“KRUSH uses proprietary Crowdsource™ technology that leverages proven predictive models, game theory and online social networking technologies to capture, systematize and analyze large amounts of data designed to assist brands in improving demand forecasting and sales of goods in the Action Sports and Lifestyle industry.”
Well, that sounds impressive and seems kind of intuitively reasonable. Trouble is, I have no idea what it means. They go on to say their “Web-based platform allows manufacturers to preview items from upcoming lines to consumers and fans of the brand up to one year before market introduction in an online SneakPeekTM event.”
Now we’re getting somewhere. Consumers see the product on line and tell you what they think about it. I understand that, though the process is much more complicated than I’ve glibly described it. Here’s what Krush says:
“…manufacturers submit their line-ups to KRUSH which are entered into our system and tagged for features such as color way, material, style, trim, accents etc. KRUSH then leverages social networking communities to identify consumers and fans of the brand, then invites selected individuals to preview and rate the latest items. Using an intuitive rating system, consumers indicate whether they like or dislike each item in the line.

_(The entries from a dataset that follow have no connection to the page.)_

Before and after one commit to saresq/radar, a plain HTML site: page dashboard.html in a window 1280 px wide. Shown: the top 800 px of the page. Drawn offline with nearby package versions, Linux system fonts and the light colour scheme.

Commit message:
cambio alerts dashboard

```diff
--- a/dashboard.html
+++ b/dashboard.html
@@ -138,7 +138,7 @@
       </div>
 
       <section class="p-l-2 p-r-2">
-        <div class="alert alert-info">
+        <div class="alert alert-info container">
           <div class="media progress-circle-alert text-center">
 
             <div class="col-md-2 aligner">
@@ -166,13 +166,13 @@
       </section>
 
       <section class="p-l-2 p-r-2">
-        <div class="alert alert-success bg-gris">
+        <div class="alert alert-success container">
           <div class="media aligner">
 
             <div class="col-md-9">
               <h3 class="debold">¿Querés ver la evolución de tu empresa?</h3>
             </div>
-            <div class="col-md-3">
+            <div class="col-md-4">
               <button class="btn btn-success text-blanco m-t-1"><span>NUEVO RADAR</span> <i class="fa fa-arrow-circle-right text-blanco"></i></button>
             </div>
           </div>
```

Within days there are enough ratings to produce accurate predictive data…”
Now, I think, some of the questions you might want to ask about the process become obvious.
1.       The participants are “self-selected” as fans of the brand. They are, for lack of a better word, “core” customers. Does that selection process bias them towards the brand? Maybe that’s a good thing.

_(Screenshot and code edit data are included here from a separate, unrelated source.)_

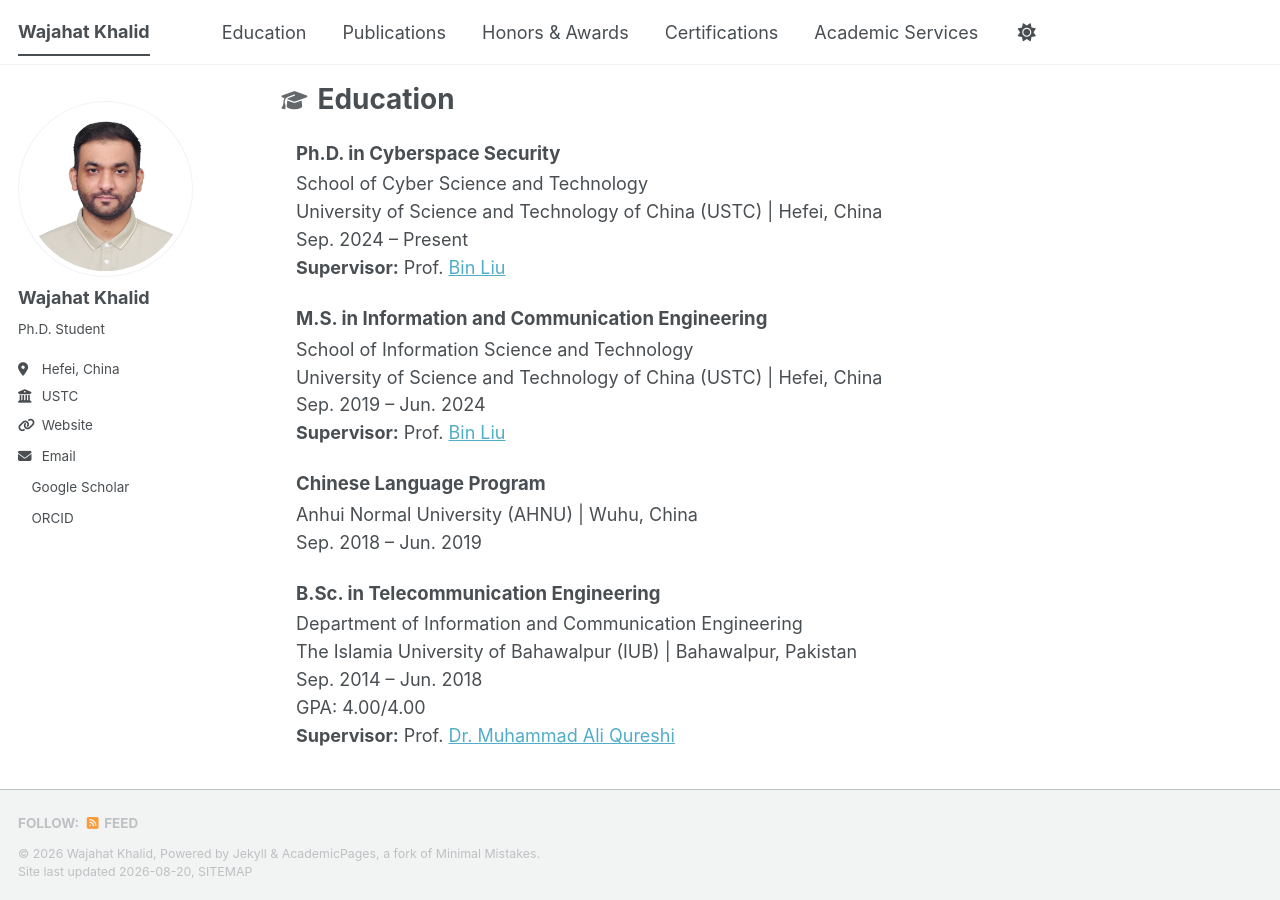
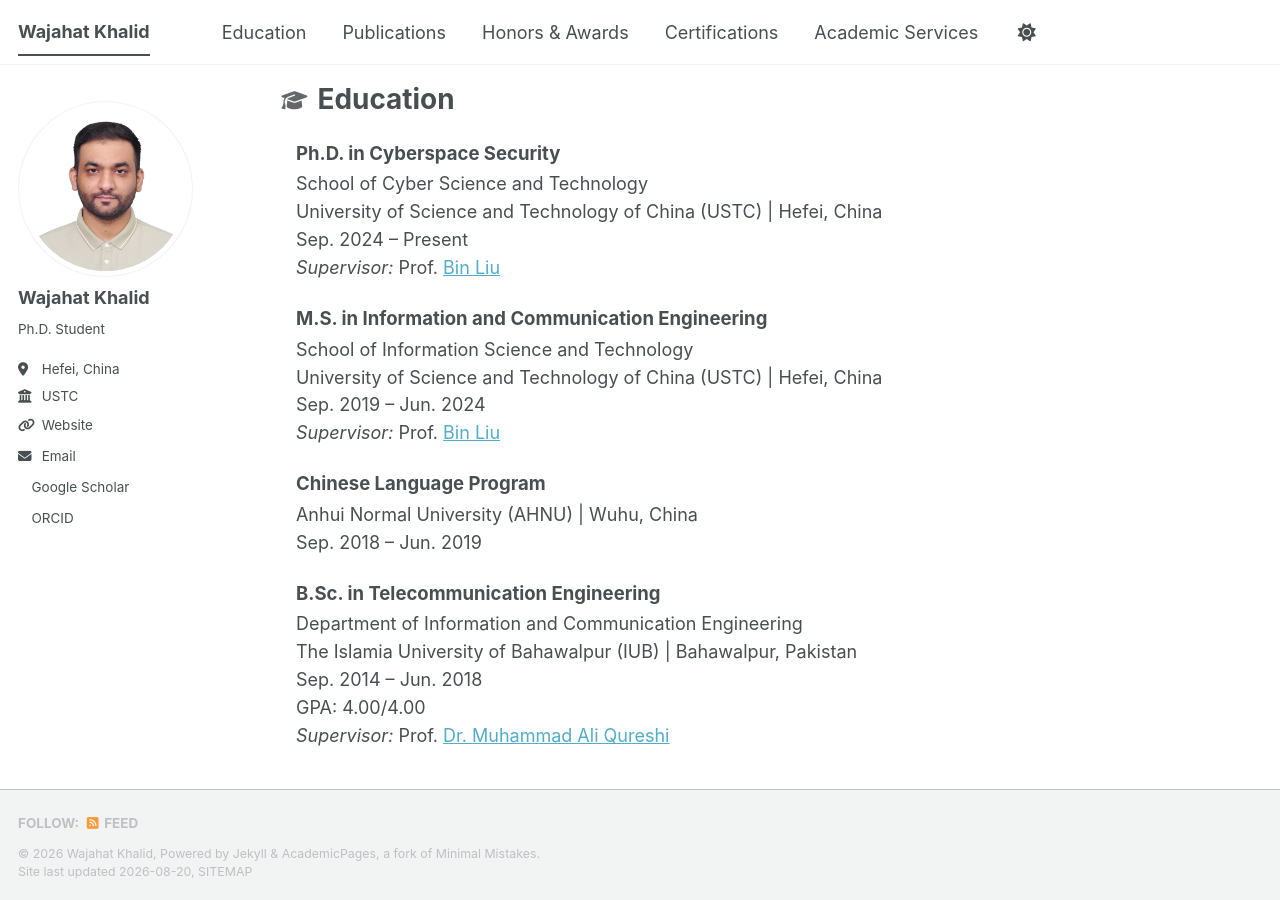
Before and after one commit to Mr-WajahatKhalid/Mr-WajahatKhalid.github.io, a Jekyll site: the page built from _pages/about.md, in a window 1280 px wide and 900 px high, scrolled down 519 px. Built offline with Jekyll 4.4.1, drawn with Linux system fonts in a browser that asks for light colours; a style sheet for code colours, icons or effects is not loaded.

```diff
--- a/_pages/about.md
+++ b/_pages/about.md
@@ -28,7 +28,7 @@ My current research aims to develop robust and generalizable person retrieval sy
 School of Cyber Science and Technology
 University of Science and Technology of China (USTC) | Hefei, China
 Sep. 2024 – Present
-**Supervisor:** Prof. [Bin Liu](https://faculty.ustc.edu.cn/liubin1/en/index.htm)
+*Supervisor:* Prof. [Bin Liu](https://faculty.ustc.edu.cn/liubin1/en/index.htm)
 
 
 ### M.S. in Information and Communication Engineering
@@ -36,7 +36,7 @@ Sep. 2024 – Present
 School of Information Science and Technology
 University of Science and Technology of China (USTC) | Hefei, China
 Sep. 2019 – Jun. 2024
-**Supervisor:** Prof. [Bin Liu](https://faculty.ustc.edu.cn/liubin1/en/index.htm)
+*Supervisor:* Prof. [Bin Liu](https://faculty.ustc.edu.cn/liubin1/en/index.htm)
 
 
 ### Chinese Language Program
@@ -51,7 +51,7 @@ Department of Information and Communication Engineering
 The Islamia University of Bahawalpur (IUB) | Bahawalpur, Pakistan
 Sep. 2014 – Jun. 2018
 GPA: 4.00/4.00
-**Supervisor:** Prof. [Dr. Muhammad Ali Qureshi](https://www.aliqureshi.info/)
+*Supervisor:* Prof. [Dr. Muhammad Ali Qureshi](https://www.aliqureshi.info/)
 
 
 <h1 class="section-title">
```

2.       What exactly do they see on line? One piece? All the brand’s pieces? A brand’s piece compared with comparable pieces from other brands? Line drawings or actual photos? In one color? Which color? On a model or just the item by itself?
3.       Is the comparison valid across categories?  That is, should we be asking just if the consumer likes this hat better than another hat or is the right question if they’d chose the hat over the t-shirt or the pair of pants or another brand’s hat?
4.       Will what a consumer is disposed to buy based on what they see in the survey be what they are disposed to buy in an actual store or an online site?
5.       Are suggested retail prices featured in the online survey and is price taken into account in estimating probability of purchase?
6.       Why do we believe that months later a customer’s bias will remain the same? I suppose that’s a problem we have to deal with no matter what.
7.       80% are male and 63% are between the age of 15 and 20. What do you do with this data if that isn’t your market?
Krush goes on to say, “Each item within a SneakPeek and the SneakPeek as a whole are then scored using a combination of proprietary popularity and ranking algorithms that incorporate preferences, passions, purchasing intent, demographics, influence, and other factors. The items are then normalized and ranked, with the highest scores indicating the most popular items and the lowest scores reflecting the least popular items in the line.”
You can see from that quote they are trying to deal with some of the questions I raised. In fact, if you go to this link and then hit “continue browsing” you can see the brands they are, have, and will be collecting information on. In fact, you can rate the open brands’ products.
When you do this, you’ll be asked if you “like” or “dislike” the product. The price is given and you can “Buy It Now” or reserve it if it’s not yet available. There’s also a box for a comment.   Go do it yourself. It’s better than my description.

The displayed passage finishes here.